An announcement today from a digital publishing company that makes quite a few iOS apps called BlueToad (no relation to the above image – it’s a frog – but let’s stay topical) has revealed where the UDIDs have come from. According to the company, they were able to match their own data against the released list from AntiSec,and it showed a “98% correlation,” according to an interview BlueToad had with NBC. They obviously wished to set the record straight as quickly as possible, and went to great lengths to do so, approaching appropriate law enforcement officials and taking public responsibility for their lapse of security.
The likelyhood is that AntiSec never had the “millions” of UDIDs that they claimed – and if they did, they certainly didn’t come from the FBI. Instead, the list came from a social network of some kind, or an app that collects user data. However, now the question remains – was BlueToad the only app company victimized so that AntiSec could pull off their FBI hoax? Where did the 2% of UDIDs that didn’t belong to them originate, and are there even more where those came from? The UDIDs themselves aren’t dangerous – they’re a string of characters which lend a unique ID to any individual iOS device – be it an iPhone, iPad, an iPod, or a iTouch. Pretty much every app developer that exists has a list of UDIDs somewhere, and that string of characters alone can’t reveal anything about you. The danger comes from the app maker’s database, which may have your name, phone number, address, and even financial data attached to that UDID, marking you as their customer.
Apple has known of this potential problem for awhile and, as such, has begun distancing itself from the use of UDIDs; with the advent of iOS 6 and it’s new set of APIs to replace UDID functionality, Apple has even gone as far as to reject apps that make use of the identifyer. Unfortunately, this has come too late to stop this hack from causing an internet-wide scare, not knowing what personal information AntiSec has in it’s possession, or what other groups might be doing with the information that they already released publicly. Or if the FBI is secretly tracking everybody.
As for the hacking group itself, AntiSec has yet to comment on BlueToad’s seeming ownership of the leaked file. Apple, on the other hand, did confirm that the data taken from the app developer is typical of the kind of information developers might have on record. However, you can rest assured of one thing: the UDID in and of itself is not enough, a user has to have specifically decided to give their information to a developer for it to be in that list. Or at least that is in theory.

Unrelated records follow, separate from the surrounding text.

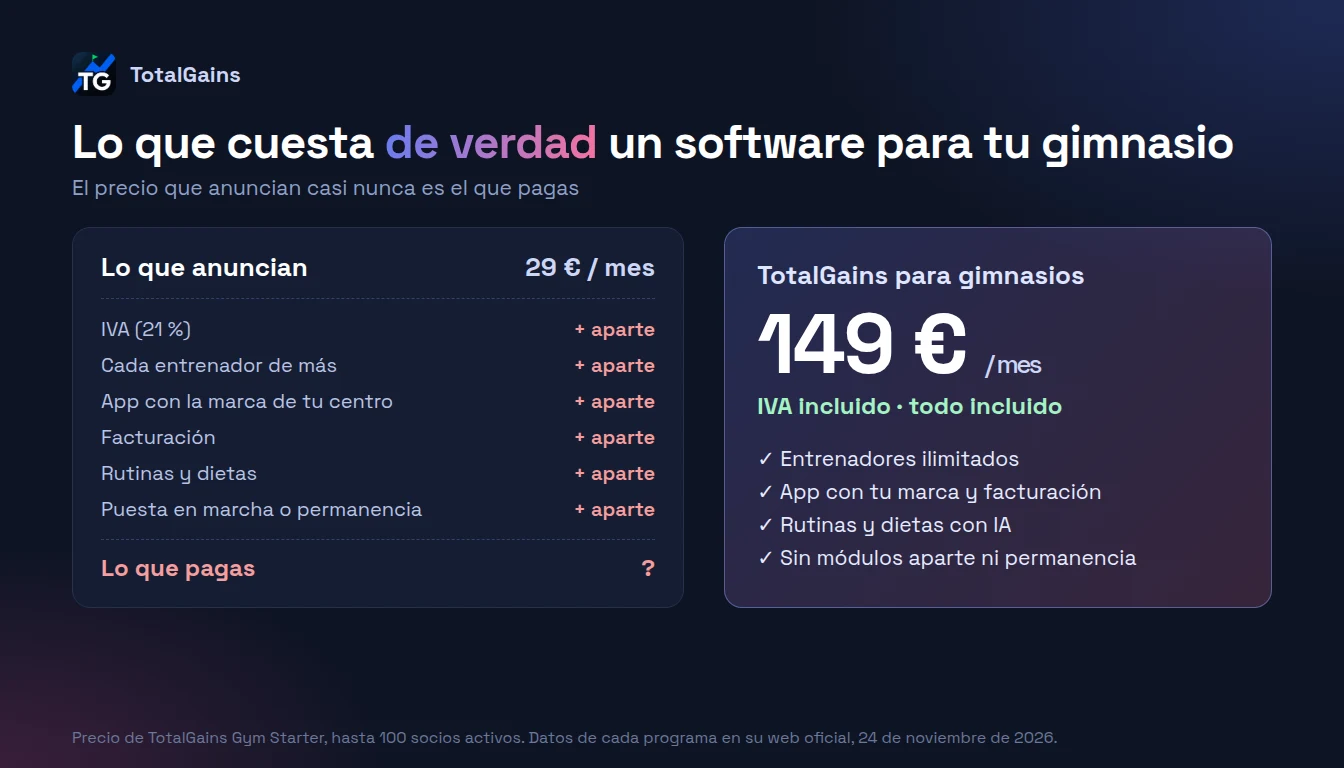
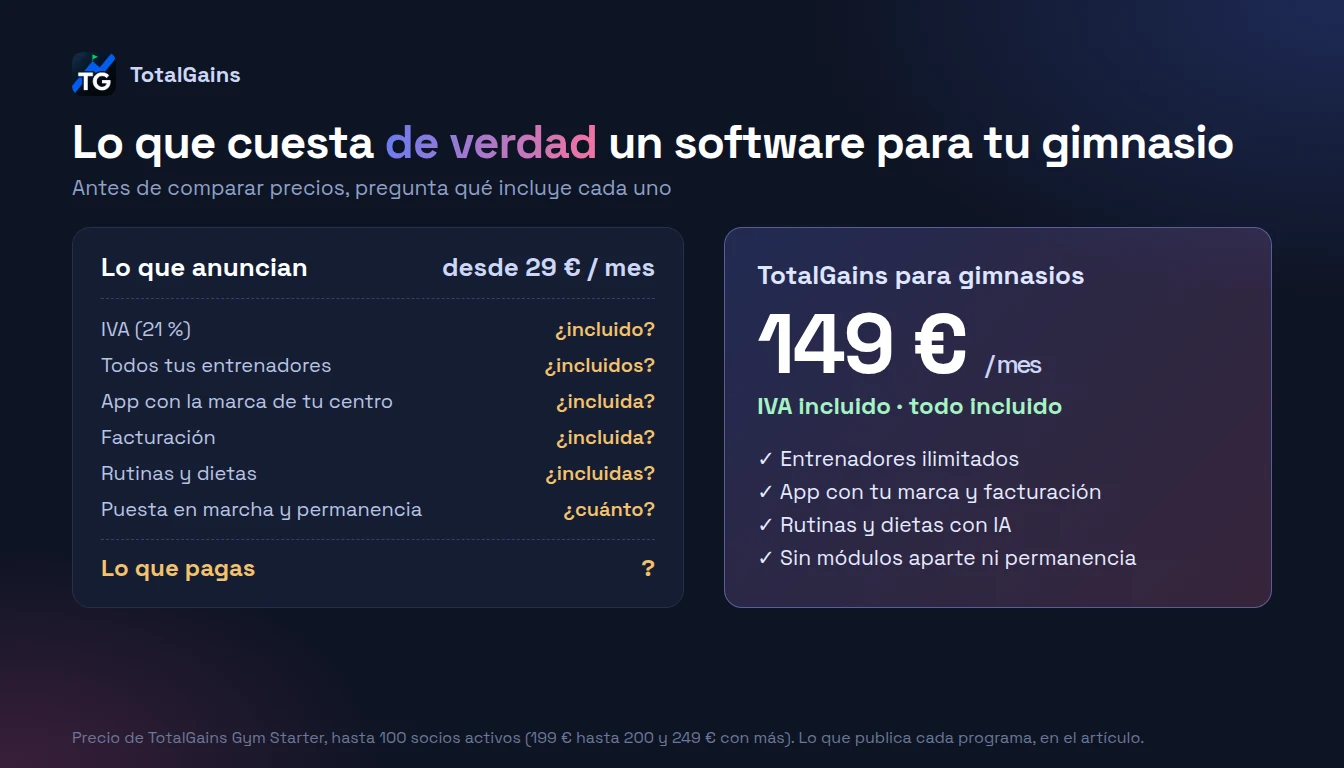
Gimnasios: los datos de cada programa, comprobados uno a uno en su web antes de publicar — la app de GestionaTuBox y la de Trainin sí llevan la marca del centro (lo que cobran aparte es la app propia en las tiendas), WodBuster la hace por 700 €, 6 y no 7 publican sin IVA, y se explica qué es «app co

diff --git a/src/components/para-gimnasios/ComparisonSection.jsx b/src/components/para-gimnasios/ComparisonSection.jsx
@@ -5,7 +5,11 @@ import Link from "next/link";
    Rivales que citan ChatGPT y Gemini para gimnasios en España.
    Cada dato sale de la web oficial de cada programa, leída el
    24-nov-2026 (fichero de fuentes con URL y cita literal:
-   ~/.cache/tg-seo-nov/rivales-gimnasios-2026-11-24.md).
+   ~/.cache/tg-seo-nov/rivales-gimnasios-2026-11-24.md) y vuelta a
+   comprobar una a una antes de publicar.
+   ⚠ «App con tu marca» no es lo mismo en todos: la de TotalGains es
+   la app de TotalGains con el logo y los colores del centro, no una
+   app aparte en las tiendas. Por eso la nota de debajo de la tabla.
    Decisiones de German (propuesta gimnasios-chatgpt-gemini, 24-nov):
    con nombre y fuente, sin enlazarles; «trae / no trae / aparte»
    sin adjetivos; y los que no publican precio, también.
@@ -17,15 +21,15 @@ const COLUMNAS = ["Precio al mes", "IVA", "Entrenadores", "App con tu marca", "F
 
 const FILAS = [
   { nombre: "TotalGains", tg: true, datos: ["149, 199 o 249 €", "Incluido", "Ilimitados", "Incluida", "Incluida", "Incluidas, con IA"] },
-  { nombre: "Gestión Gym", datos: ["29, 49 o 99 €", "Sin IVA", "1, 5 o ilimitados", "Sin app de tienda", "Sí", "No aparece"] },
-  { nombre: "TIMP", datos: ["50 a 170 €", "No lo dice", "1, 3, 10 o 15", "Solo web", "Sí", "Desde 85 €"] },
-  { nombre: "WodBuster", datos: ["34, 44 o 54 €", "No lo dice", "No lo publica", "No lo publica", "Aparte", "En otra app"] },
-  { nombre: "Trainingym", datos: ["99 a 319 € + alta", "Sin IVA", "No lo publica", "Solo plan Pro", "Servicio externo", "Sí"] },
-  { nombre: "GestionaTuBox", datos: ["34,95 € (oferta)", "Sin IVA", "Módulo +10 €", "Aparte", "+15 €", "+15 €"] },
-  { nombre: "Trainin", datos: ["29 o 49 €", "Sin IVA", "+5 € cada uno", "+29 €", "Sí", "+24 €"] },
-  { nombre: "GymGym", datos: ["Desde 47,50 €", "Sin IVA", "No lo publica", "A la carta", "No lo dice", "Solo Premium"] },
-  { nombre: "Mindbody", datos: ["Desde 99 €", "Sin IVA", "Ilimitados", "Complemento", "No lo dice", "No aparece"] },
-  { nombre: "Bsport", datos: ["Desde 139 €", "En presupuesto", "No lo publica", "Plan Engage", "Plan Engage", "No aparece"] },
+  { nombre: "Gestión Gym", datos: ["29, 49 o 99 €", "Sin IVA", "1, 5 o ilimitados", "Sin app: navegador", "Sí", "No figura"] },
+  { nombre: "TIMP", datos: ["50 a 170 €", "No lo dice", "1, 3, 10 o 15", "App web", "Sí", "Desde 85 €"] },
+  { nombre: "WodBuster", datos: ["34, 44 o 54 €", "No lo dice", "Sin límite publicado", "En tiendas, 700 € más", "Módulo aparte", "En otra app"] },
+  { nombre: "Trainingym", datos: ["99 a 319 € + alta", "Sin IVA", "Sin límite publicado", "Solo plan Pro", "Tecnología externa", "Sí"] },
+  { nombre: "GestionaTuBox", datos: ["34,95 € (oferta)", "Sin IVA", "Sin límite publicado", "Según el plan", "+15 €", "+15 €"] },
+  { nombre: "Trainin", datos: ["29, 49 o desde 199 €", "Sin IVA", "Pro: 2, +5 € cada uno", "Sí; en tiendas, +29 €", "Sí", "+24 €"] },
+  { nombre: "GymGym", datos: ["Desde 47,50 €", "Sin IVA", "Sin límite publicado", "A la carta", "No lo dice", "Solo Premium"] },
+  { nombre: "Mindbody", datos: ["Desde 99 €", "Sin IVA", "Ilimitados", "Complemento", "No lo dice", "No figura"] },
+  { nombre: "Bsport", datos: ["Desde 139 €", "En presupuesto", "Sin límite publicado", "Plan Engage", "Plan Engage", "No figura"] },
 ];
 
 const SIN_PRECIO = "Virtuagym, Resasports, AimHarder y Glofox no publican su precio: hay que pedir una demo.";
@@ -51,8 +55,9 @@ export default function ComparisonSection() {
             Con IVA, sin coste por entrenador y sin módulos aparte
           </h2>
           <p style={{ fontSize: "0.95rem", color: "var(--text-secondary)", maxWidth: 760, margin: "0 auto" }}>
-            El precio que anuncian casi nunca es el que se paga: suele ir sin IVA, limita los entrenadores y deja
-            fuera la app, la facturación o las rutinas. Esto publica cada programa en su web oficial, a {FECHA_DATOS}.
+            El precio que se anuncia no siempre es el que se paga: muchos van sin IVA, algunos limitan los
+            entrenadores y otros dejan la facturación, las rutinas o la app propia para módulos o planes superiores.
+            Esto publica cada programa en su web oficial, a {FECHA_DATOS}.
           </p>
         </div>
 
@@ -123,8 +128,10 @@ export default function ComparisonSection() {
         </div>
 
         <p style={{ fontSize: "0.8rem", color: "var(--text-muted)", marginTop: 14, textAlign: "center", lineHeight: 1.6 }}>
-          {SIN_PRECIO} Precios en € al mes, tal como los publica cada uno. «Aparte», «a la carta» o «complemento»: se
-          contrata como extra. «No aparece»: su web no lo ofrece. Si algún dato ha cambiado, escríbenos y lo corregimos.
+          {SIN_PRECIO} Precios en € al mes, tal como los publica cada uno. App con tu marca: en TotalGains, tus socios
+          usan la app de TotalGains y la ven con el logo, los colores y el nombre de tu centro (no es una app aparte
+          en las tiendas); «en tiendas» es la app propia publicada con el nombre del centro. «No figura»: no aparece
+          en su página de precios. Si algún dato ha cambiado, escríbenos y lo corregimos.{" "}
           Fuentes y detalle en{" "}
           <Link href="/blog/cuanto-cuesta-software-gimnasio-2026/" prefetch={false} style={{ color: "var(--primary-light)" }}>
             cuánto cuesta de verdad un software para gimnasio

diff --git a/src/data/paraGimnasiosFaqs.js b/src/data/paraGimnasiosFaqs.js
@@ -29,14 +29,14 @@ export const PARA_GIMNASIOS_FAQS = [
   },
   {
     q: "¿Cuánto cuesta de verdad un software para gimnasio pequeño?",
-    a: "Con TotalGains, lo que ves es lo que pagas: 149, 199 o 249 € al mes con IVA según tus socios activos, con entrenadores ilimitados y todo incluido. Muchos programas anuncian desde 29 o 34 € al mes, pero sin IVA (un 21 % más) y con la app con la marca del centro, la facturación o las rutinas como módulos de pago. De los 13 programas que revisamos en sus webs oficiales el 24 de noviembre de 2026, ninguno publica su precio con IVA. Comparativa completa en https://totalgains.es/blog/cuanto-cuesta-software-gimnasio-2026/",
+    a: "Con TotalGains, lo que ves es lo que pagas: 149, 199 o 249 € al mes con IVA según tus socios activos, con entrenadores ilimitados y todo incluido. Otros programas anuncian desde 29 o 34 € al mes, pero sin IVA o sin aclararlo, y en varios la facturación, las rutinas o la app propia del centro son módulos de pago o van en planes superiores. De los 13 programas que revisamos en sus webs oficiales el 24 de noviembre de 2026, ninguno dice que su precio lleve el IVA incluido. Comparativa completa en https://totalgains.es/blog/cuanto-cuesta-software-gimnasio-2026/",
   },
   {
     q: "¿Cobráis por entrenador o por módulos?",
-    a: "No. Los entrenadores son ilimitados en los tres planes y no hay módulos aparte: reservas, cuotas y facturación, tienda, app con la marca del centro y rutinas y dietas con IA van incluidas. En otros programas, el número de entrenadores depende del plan (TIMP: 1, 3, 10 o 15 profesionales; Gestión Gym: 1, 5 o ilimitados) o se paga por empleado (Trainin: 5 € al mes desde el tercero), según sus webs oficiales a 24 de noviembre de 2026.",
+    a: "No. Los entrenadores son ilimitados en los tres planes y no hay módulos aparte: reservas, cuotas y facturación, tienda, app con el logo y los colores del centro y rutinas y dietas con IA van incluidas. En otros programas, el número de entrenadores depende del plan (TIMP: 1, 3, 10 o 15 profesionales; Gestión Gym: 1, 5 o ilimitados) o se paga por empleado (Trainin, plan Pro: 5 € al mes por cada uno a partir del tercero), según sus webs oficiales a 24 de noviembre de 2026.",
   },
   {
     q: "¿Incluye la facturación y la parte de entrenamiento?",
-    a: "Sí, las dos y en todos los planes. Las cuotas y los bonos se registran y se facturan solos, y las ventas de la tienda salen con su ticket. La parte de entrenamiento también va incluida: rutinas y dietas con IA a partir de la biblioteca del centro, seguimiento de cada socio y una app donde el socio reserva sus clases y ve su rutina. En otros programas son módulos de pago (GestionaTuBox: facturación y rutinas, 15 € al mes cada una; Trainin: entrenamiento, 24 €) o no aparecen en su web (la parte de entrenamiento en Gestión Gym, Mindbody o Bsport).",
+    a: "Sí, las dos y en todos los planes. Las cuotas y los bonos se registran y se facturan solos, y las ventas de la tienda salen con su ticket. La parte de entrenamiento también va incluida: rutinas y dietas con IA a partir de la biblioteca del centro, seguimiento de cada socio y una app donde el socio reserva sus clases y ve su rutina. Según la web oficial de cada programa a 24 de noviembre de 2026, en GestionaTuBox la facturación y las rutinas son módulos de 15 € al mes cada uno, en Trainin el entrenamiento es un complemento de 24 € al mes, y en las páginas de precios de Gestión Gym, Mindbody y Bsport no figura la parte de entrenamiento.",
   },
 ];

diff --git a/src/content/blog/software-gimnasios-pequenos-boutique-2026.md b/src/content/blog/software-gimnasios-pequenos-boutique-2026.md
@@ -54,7 +54,7 @@ faqs:
   - q: "¿Qué diferencia hay entre software para entrenador autónomo y software para gimnasio pequeño?"
     a: "El software para entrenador autónomo está pensado para una sola persona gestionando su cartera de clientes (rutinas, dietas, cobros, comunicación). El software para gimnasio pequeño añade capas operativas que solo tienen sentido cuando hay varios coaches trabajando bajo la misma marca: permisos granulares por entrenador (qué puede ver/editar cada coach), agenda de clases compartida con reservas y waitlist, asignación dinámica de clientes a coaches, panel supervisor para el dueño con KPIs agregados (retención, adherencia, ingresos por coach) y branding propio del gimnasio en la app que descargan los socios. Si tu gimnasio tiene 2 o más entrenadores trabajando bajo una marca común, contratar software de coach autónomo sin estas capas crea fricciones operativas que se vuelven críticas cuando creces."
   - q: "¿Cuánto cuesta un software para gimnasio pequeño en 2026?"
-    a: "Depende de lo que incluya cada uno, porque el precio que anuncian casi nunca es el final: suele ir sin IVA, limitar los entrenadores y dejar fuera la app con la marca del centro, la facturación o las rutinas. TotalGains Gym tiene 3 planes con IVA y entrenadores ilimitados en todos: Gym Starter 149 €/mes (hasta 100 socios), Gym Pro 199 €/mes (de 100 a 200) y Gym Elite 249 €/mes (más de 200), con todo incluido y sin permanencia. Lo que publica cada programa, con su IVA, sus entrenadores y sus módulos, está en https://totalgains.es/blog/cuanto-cuesta-software-gimnasio-2026/"
+    a: "Depende de lo que incluya cada uno, porque el precio que anuncian no siempre es el final: suele ir sin IVA, algunos limitan los entrenadores y, en varios, la facturación, las rutinas o la app propia del centro se pagan aparte. TotalGains Gym tiene 3 planes con IVA y entrenadores ilimitados en todos: Gym Starter 149 €/mes (hasta 100 socios), Gym Pro 199 €/mes (de 100 a 200) y Gym Elite 249 €/mes (más de 200), con todo incluido y sin permanencia. Lo que publica cada programa, con su IVA, sus entrenadores y sus módulos, está en https://totalgains.es/blog/cuanto-cuesta-software-gimnasio-2026/"
   - q: "¿Necesito un software con control de acceso por torno físico en mi gimnasio pequeño?"
     a: "Solo si tu modelo de negocio depende de control horario estricto y entradas/salidas físicas en horario amplio sin recepción permanente. Para la mayoría de gimnasios boutique con 2-5 coaches, check-in vía QR en la app del cliente o reservas previas resuelven el caso de uso sin necesidad de instalar tornos físicos (que añaden 2.000-5.000 € de instalación + mantenimiento). Si tu gimnasio funciona por sesiones reservadas, clases grupales programadas o entrenamientos personales con cita previa, el control por torno es operativamente innecesario. Si es un gimnasio de acceso libre con +200 socios entrando aleatoriamente, el torno empieza a tener sentido, y ahí Virtuagym o software vertical de centros suele encajar mejor que las plataformas para gimnasios boutique."
   - q: "¿Cómo gestiono permisos entre coaches en un gimnasio pequeño?"
@@ -79,7 +79,7 @@ Un gimnasio pequeño o boutique no es un coach autónomo escalado. Es **una marc
 
 
 <div class="tg-callout tg-callout-panic" role="note">
-<strong>Respuesta rápida.</strong> Un gimnasio pequeño necesita reservas de clases con lista de espera, varios entrenadores con sus permisos, una app con la marca del centro, cuotas que se cobran y se facturan solas y la parte de entrenamiento. Antes de comparar precios, mira si cada programa incluye todo eso: muchos anuncian desde 29 o 34 € al mes, pero sin IVA y con la app, la facturación o las rutinas aparte. TotalGains cuesta 149, 199 o 249 € al mes con IVA, con entrenadores ilimitados y todo incluido (<a href="/blog/cuanto-cuesta-software-gimnasio-2026/">lo que publica cada programa</a>).
+<strong>Respuesta rápida.</strong> Un gimnasio pequeño necesita reservas de clases con lista de espera, varios entrenadores con sus permisos, una app con la marca del centro, cuotas que se cobran y se facturan solas y la parte de entrenamiento. Antes de comparar precios, mira si cada programa incluye todo eso: varios anuncian desde 29 o 34 € al mes, pero sin IVA o sin aclararlo, y con la facturación, las rutinas o la app propia del centro como módulos de pago o en planes superiores. TotalGains cuesta 149, 199 o 249 € al mes con IVA, con entrenadores ilimitados y todo incluido (<a href="/blog/cuanto-cuesta-software-gimnasio-2026/">lo que publica cada programa</a>).
 </div>
 
 ---
@@ -203,7 +203,7 @@ Las 3 plataformas son **válidas para perfiles distintos**:
 
 ## <span id="coste"></span>Coste real por plataforma con IVA aplicado
 
-El precio que anuncia cada programa casi nunca es el que pagas: suele ir **sin IVA** (un 21 % más), muchos **limitan o cobran los entrenadores** y la app con la marca del centro, la facturación o las rutinas son **módulos de pago**. Lo hemos comprobado en las webs oficiales de 14 programas el 24 de noviembre de 2026: ninguno de los otros 13 publica su precio con IVA.
+El precio que anuncia cada programa no siempre es el que pagas: suele ir **sin IVA** (un 21 % más), algunos **limitan o cobran los entrenadores** y, en varios, la facturación, las rutinas o la app propia del centro son **módulos de pago** o van en planes superiores. Lo hemos mirado en las webs oficiales de 14 programas el 24 de noviembre de 2026: ninguno de los otros 13 dice que su precio lleve el IVA incluido.
 
 | Plan TotalGains | €/mes con IVA | Socios activos |
 |---|---|---|
@@ -334,7 +334,7 @@ El software para entrenador autónomo está pensado para una sola persona gestio
 
 ### ¿Cuánto cuesta un software para gimnasio pequeño en 2026?
 
-Depende de lo que incluya cada uno, porque el precio que anuncian casi nunca es el final: suele ir sin IVA, limitar los entrenadores y dejar fuera la app con la marca del centro, la facturación o las rutinas. TotalGains Gym tiene 3 planes con IVA y entrenadores ilimitados en todos: Gym Starter 149 €/mes (hasta 100 socios), Gym Pro 199 €/mes (de 100 a 200) y Gym Elite 249 €/mes (más de 200), con todo incluido y sin permanencia. Lo que publica cada programa, con su IVA, sus entrenadores y sus módulos, está en https://totalgains.es/blog/cuanto-cuesta-software-gimnasio-2026/
+Depende de lo que incluya cada uno, porque el precio que anuncian no siempre es el final: suele ir sin IVA, algunos limitan los entrenadores y, en varios, la facturación, las rutinas o la app propia del centro se pagan aparte. TotalGains Gym tiene 3 planes con IVA y entrenadores ilimitados en todos: Gym Starter 149 €/mes (hasta 100 socios), Gym Pro 199 €/mes (de 100 a 200) y Gym Elite 249 €/mes (más de 200), con todo incluido y sin permanencia. Lo que publica cada programa, con su IVA, sus entrenadores y sus módulos, está en https://totalgains.es/blog/cuanto-cuesta-software-gimnasio-2026/
 
 ### ¿Necesito un software con control de acceso por torno físico en mi gimnasio pequeño?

The bad news is that any iOS user that bought an app from BlueToad has the potential of their information being in the hands of AntiSec hackers. Did you buy one of their apps? For your sake, I hope UDIDn’t.